[[ RECORDS FOR THIS EXERCISE, beginning ]]

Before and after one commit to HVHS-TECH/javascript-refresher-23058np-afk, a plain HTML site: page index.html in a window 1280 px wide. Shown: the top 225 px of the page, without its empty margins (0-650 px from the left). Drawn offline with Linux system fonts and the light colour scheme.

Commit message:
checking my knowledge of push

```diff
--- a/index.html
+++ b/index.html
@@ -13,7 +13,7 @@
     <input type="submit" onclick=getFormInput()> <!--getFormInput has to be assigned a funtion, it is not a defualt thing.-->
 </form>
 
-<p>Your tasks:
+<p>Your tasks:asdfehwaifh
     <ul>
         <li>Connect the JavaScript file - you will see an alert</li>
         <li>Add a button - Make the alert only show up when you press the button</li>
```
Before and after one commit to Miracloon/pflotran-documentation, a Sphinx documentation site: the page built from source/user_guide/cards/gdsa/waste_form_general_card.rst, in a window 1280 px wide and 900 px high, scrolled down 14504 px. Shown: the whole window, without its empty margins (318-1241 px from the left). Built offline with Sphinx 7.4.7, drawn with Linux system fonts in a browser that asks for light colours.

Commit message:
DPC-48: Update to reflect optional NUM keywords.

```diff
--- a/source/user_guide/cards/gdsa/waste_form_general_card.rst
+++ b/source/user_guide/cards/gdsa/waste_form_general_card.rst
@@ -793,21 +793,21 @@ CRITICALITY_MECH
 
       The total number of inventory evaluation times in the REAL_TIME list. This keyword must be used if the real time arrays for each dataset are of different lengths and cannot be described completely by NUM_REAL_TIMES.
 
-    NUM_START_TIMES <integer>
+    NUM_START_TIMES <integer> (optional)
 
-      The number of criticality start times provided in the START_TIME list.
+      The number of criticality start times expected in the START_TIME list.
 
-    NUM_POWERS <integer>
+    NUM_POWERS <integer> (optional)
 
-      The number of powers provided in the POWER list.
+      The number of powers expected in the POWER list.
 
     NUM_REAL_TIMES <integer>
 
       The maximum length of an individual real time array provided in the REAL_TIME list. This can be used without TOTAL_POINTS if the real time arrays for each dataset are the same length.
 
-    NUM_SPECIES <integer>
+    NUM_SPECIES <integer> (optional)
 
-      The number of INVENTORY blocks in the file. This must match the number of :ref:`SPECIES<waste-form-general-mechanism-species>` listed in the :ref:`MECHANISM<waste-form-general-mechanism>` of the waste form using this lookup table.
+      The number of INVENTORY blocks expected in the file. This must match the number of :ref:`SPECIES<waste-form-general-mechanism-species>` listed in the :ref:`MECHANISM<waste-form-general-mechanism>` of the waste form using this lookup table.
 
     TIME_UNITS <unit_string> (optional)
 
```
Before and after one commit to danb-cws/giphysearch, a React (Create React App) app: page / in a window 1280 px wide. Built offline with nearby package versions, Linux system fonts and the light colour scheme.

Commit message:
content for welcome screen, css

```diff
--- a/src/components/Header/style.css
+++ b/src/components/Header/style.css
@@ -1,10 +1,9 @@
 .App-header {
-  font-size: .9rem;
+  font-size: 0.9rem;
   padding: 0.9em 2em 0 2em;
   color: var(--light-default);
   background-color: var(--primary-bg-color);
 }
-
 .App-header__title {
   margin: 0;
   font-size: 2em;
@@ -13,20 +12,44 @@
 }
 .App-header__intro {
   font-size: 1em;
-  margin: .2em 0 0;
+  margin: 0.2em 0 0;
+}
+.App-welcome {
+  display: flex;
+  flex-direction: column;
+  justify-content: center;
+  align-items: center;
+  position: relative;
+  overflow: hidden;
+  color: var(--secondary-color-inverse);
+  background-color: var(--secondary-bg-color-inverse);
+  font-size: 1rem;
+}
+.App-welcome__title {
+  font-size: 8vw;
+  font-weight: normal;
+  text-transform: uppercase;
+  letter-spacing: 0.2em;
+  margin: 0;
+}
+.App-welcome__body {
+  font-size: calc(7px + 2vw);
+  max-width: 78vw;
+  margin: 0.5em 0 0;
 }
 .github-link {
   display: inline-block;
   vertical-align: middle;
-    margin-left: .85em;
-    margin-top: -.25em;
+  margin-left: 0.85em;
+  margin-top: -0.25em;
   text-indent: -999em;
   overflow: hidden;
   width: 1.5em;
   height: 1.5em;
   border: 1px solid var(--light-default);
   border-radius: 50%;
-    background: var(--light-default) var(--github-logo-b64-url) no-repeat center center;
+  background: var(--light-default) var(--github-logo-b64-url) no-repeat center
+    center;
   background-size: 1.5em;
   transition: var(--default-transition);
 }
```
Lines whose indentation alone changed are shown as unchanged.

[[ RECORDS FOR THIS EXERCISE, end ]]

Every entry should be output exactly as written, please.

Before and after one commit to HVHS-TECH/javascript-refresher-23058np-afk, a plain HTML site: page index.html in a window 1280 px wide. Shown: the top 225 px of the page, without its empty margins (0-650 px from the left). Drawn offline with Linux system fonts and the light colour scheme.

Commit message:
checking my knowledge of push

```diff
--- a/index.html
+++ b/index.html
@@ -13,7 +13,7 @@
     <input type="submit" onclick=getFormInput()> <!--getFormInput has to be assigned a funtion, it is not a defualt thing.-->
 </form>
 
-<p>Your tasks:
+<p>Your tasks:asdfehwaifh
     <ul>
         <li>Connect the JavaScript file - you will see an alert</li>
         <li>Add a button - Make the alert only show up when you press the button</li>
```
Before and after one commit to Miracloon/pflotran-documentation, a Sphinx documentation site: the page built from source/user_guide/cards/gdsa/waste_form_general_card.rst, in a window 1280 px wide and 900 px high, scrolled down 14504 px. Shown: the whole window, without its empty margins (318-1241 px from the left). Built offline with Sphinx 7.4.7, drawn with Linux system fonts in a browser that asks for light colours.

Commit message:
DPC-48: Update to reflect optional NUM keywords.

```diff
--- a/source/user_guide/cards/gdsa/waste_form_general_card.rst
+++ b/source/user_guide/cards/gdsa/waste_form_general_card.rst
@@ -793,21 +793,21 @@ CRITICALITY_MECH
 
       The total number of inventory evaluation times in the REAL_TIME list. This keyword must be used if the real time arrays for each dataset are of different lengths and cannot be described completely by NUM_REAL_TIMES.
 
-    NUM_START_TIMES <integer>
+    NUM_START_TIMES <integer> (optional)
 
-      The number of criticality start times provided in the START_TIME list.
+      The number of criticality start times expected in the START_TIME list.
 
-    NUM_POWERS <integer>
+    NUM_POWERS <integer> (optional)
 
-      The number of powers provided in the POWER list.
+      The number of powers expected in the POWER list.
 
     NUM_REAL_TIMES <integer>
 
       The maximum length of an individual real time array provided in the REAL_TIME list. This can be used without TOTAL_POINTS if the real time arrays for each dataset are the same length.
 
-    NUM_SPECIES <integer>
+    NUM_SPECIES <integer> (optional)
 
-      The number of INVENTORY blocks in the file. This must match the number of :ref:`SPECIES<waste-form-general-mechanism-species>` listed in the :ref:`MECHANISM<waste-form-general-mechanism>` of the waste form using this lookup table.
+      The number of INVENTORY blocks expected in the file. This must match the number of :ref:`SPECIES<waste-form-general-mechanism-species>` listed in the :ref:`MECHANISM<waste-form-general-mechanism>` of the waste form using this lookup table.
 
     TIME_UNITS <unit_string> (optional)
 
```
Before and after one commit to danb-cws/giphysearch, a React (Create React App) app: page / in a window 1280 px wide. Built offline with nearby package versions, Linux system fonts and the light colour scheme.

Commit message:
content for welcome screen, css

```diff
--- a/src/components/Header/style.css
+++ b/src/components/Header/style.css
@@ -1,10 +1,9 @@
 .App-header {
-  font-size: .9rem;
+  font-size: 0.9rem;
   padding: 0.9em 2em 0 2em;
   color: var(--light-default);
   background-color: var(--primary-bg-color);
 }
-
 .App-header__title {
   margin: 0;
   font-size: 2em;
@@ -13,20 +12,44 @@
 }
 .App-header__intro {
   font-size: 1em;
-  margin: .2em 0 0;
+  margin: 0.2em 0 0;
+}
+.App-welcome {
+  display: flex;
+  flex-direction: column;
+  justify-content: center;
+  align-items: center;
+  position: relative;
+  overflow: hidden;
+  color: var(--secondary-color-inverse);
+  background-color: var(--secondary-bg-color-inverse);
+  font-size: 1rem;
+}
+.App-welcome__title {
+  font-size: 8vw;
+  font-weight: normal;
+  text-transform: uppercase;
+  letter-spacing: 0.2em;
+  margin: 0;
+}
+.App-welcome__body {
+  font-size: calc(7px + 2vw);
+  max-width: 78vw;
+  margin: 0.5em 0 0;
 }
 .github-link {
   display: inline-block;
   vertical-align: middle;
-    margin-left: .85em;
-    margin-top: -.25em;
+  margin-left: 0.85em;
+  margin-top: -0.25em;
   text-indent: -999em;
   overflow: hidden;
   width: 1.5em;
   height: 1.5em;
   border: 1px solid var(--light-default);
   border-radius: 50%;
-    background: var(--light-default) var(--github-logo-b64-url) no-repeat center center;
+  background: var(--light-default) var(--github-logo-b64-url) no-repeat center
+    center;
   background-size: 1.5em;
   transition: var(--default-transition);
 }
```
Lines whose indentation alone changed are shown as unchanged.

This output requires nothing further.